Hang it high. And dry.
My Uncle Sandy spent his life on the water. His leather skin was tough, baked deep by the water sun, dug deep by a lifetime's worth of voyages. Out there, and back again, were written on his face. For me, back here, where he started, writing even these few words about him turns my mind to wondering how, and why he did all of the things he did-
I stop. And hold. I don't want to disturb the fresh, fragile skin of my own equanimity, the perilous balance that I've bought and held through days now - my skin is new, and finely stretched. It hold no elasticity as yet, knows no capacity for absorption and recoil, runs thin as a sheen of water on a glass, a skin of plastic wrap across a cup of tea - put it in the microwave if you must, and threaten it, but do not heat -
It may explode. Like a baby it needs nursing, tender words - All births hurt.
Sandy spent a lifetime on the ocean learning to wear himself. Give me a week or two, a month, to grow calluses, dig grooves that will stretch and bend -
A sailor went to sea - sea - sea
And there he carried me.
In a sack made of leather strung with feathers and shells
All hanging down his back in a rattle and a clatter
Tangled up with the sound of the little silver bells
That he wore in his hair
Down his stiff and tarry neck
And the cats that came twining all around his horny feet
Did call and protest at every rattling step -
How they purred when he buttered, how they wailed when he'd call

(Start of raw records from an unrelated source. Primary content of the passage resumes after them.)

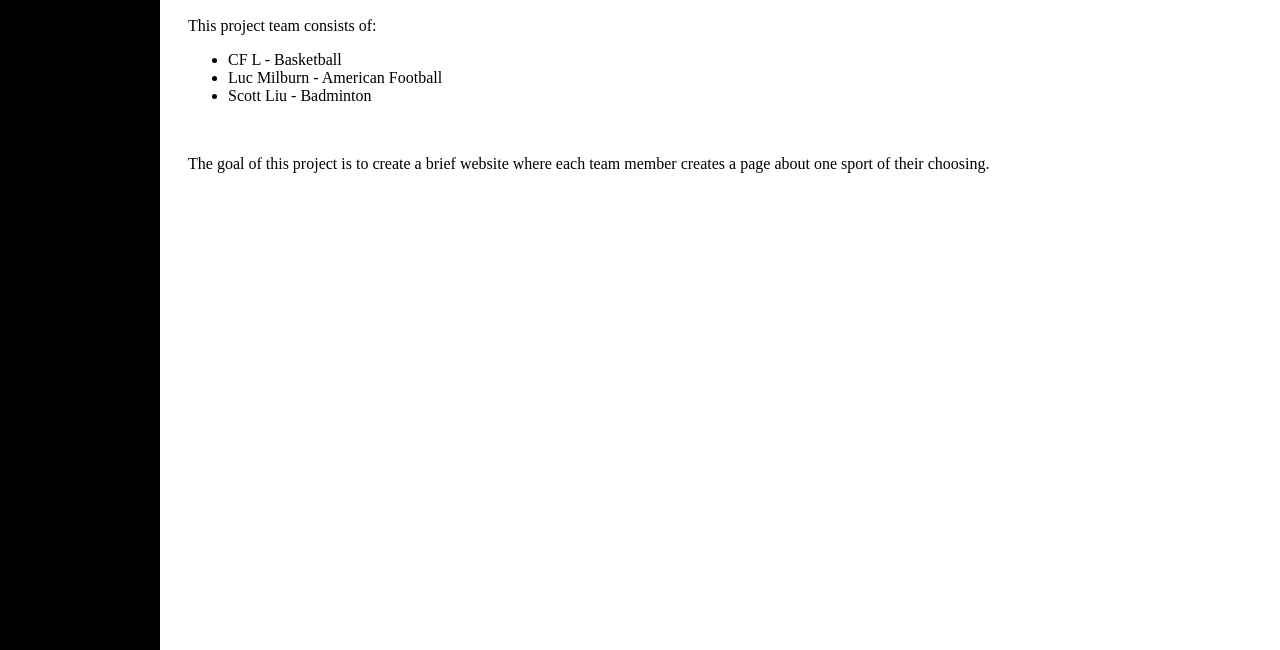
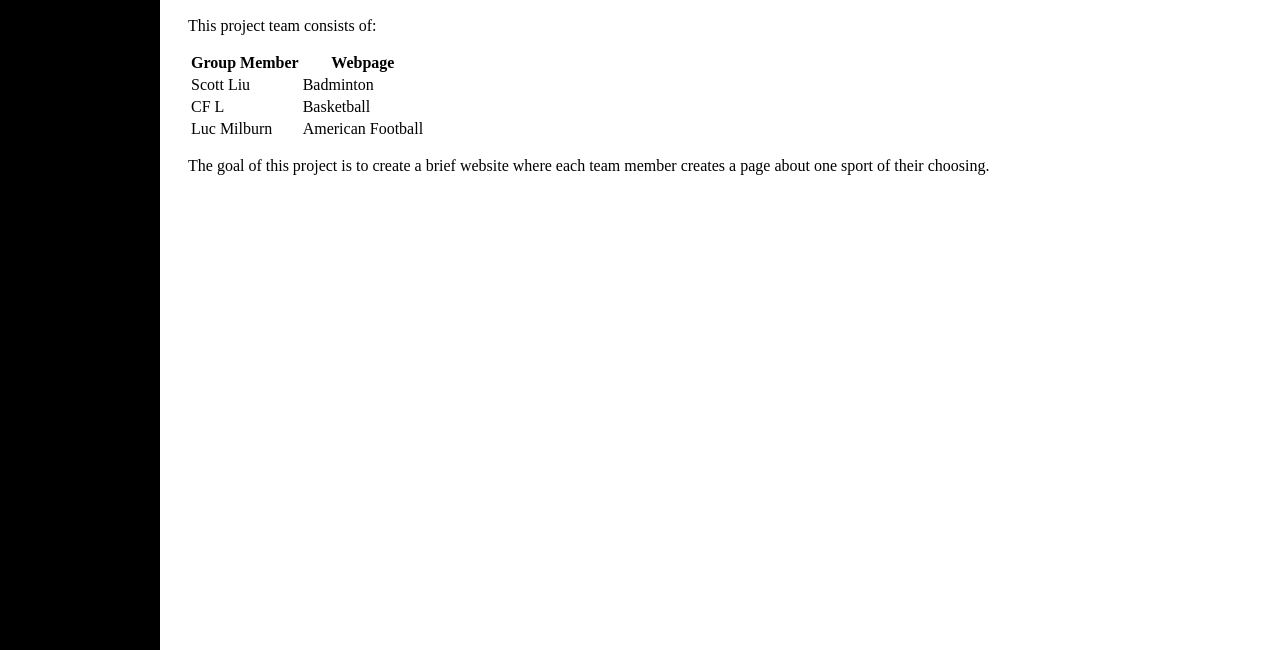
Before and after one commit to scotliu/CC1.2-Project-Group-7, a plain HTML site: page index.html in a window 1280 px wide. Shown: the part 150-800 px from the top of the page. Drawn offline with Linux system fonts and the light colour scheme.

Commit message:
added table to index.html

```diff
--- a/index.html
+++ b/index.html
@@ -8,6 +8,7 @@
 </head>
 
 <body>
+  <div class = "mainContainer">
     <h1 class="heading">Welcome to CC1.2 by Project Group 7</h1>
 
     <!-- Sidebar box-->
@@ -24,17 +25,37 @@
       <p>
         This project team consists of:
       </p>
-    <ul>
+      <!-- <ul>
         <li>CF L - Basketball</li>
         <li>Luc Milburn - American Football</li>
         <li>Scott Liu - Badminton</li>
-    </ul>
-    </br>
+      </ul> -->
+      <table>
+        <tr>
+          <th>Group Member</th>
+          <th>Webpage</th>
+        </tr>
+        <tr>
+          <td>Scott Liu </td>
+          <td>Badminton</td>
+        </tr>
+        <tr>
+          <td>CF L</td>
+          <td>Basketball</td>
+        </tr>
+        <tr>
+          <td>Luc Milburn</td>
+          <td>American Football</td>
+        </tr>
+      </table>
+      <!-- </br> -->
       <p>
         The goal of this project is to create a brief website where each team member creates a page about one sport of
         their choosing.
       </p>
     </div>
+  </div>
+
   <!-- Function runs on start to remove unnecessary sidebar option when on page-->
   <script src="sidebar.js"></script>
 </body>
```
Lines whose indentation alone changed are shown as unchanged.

What a clinging clanging jingling jangling howling caterwaul!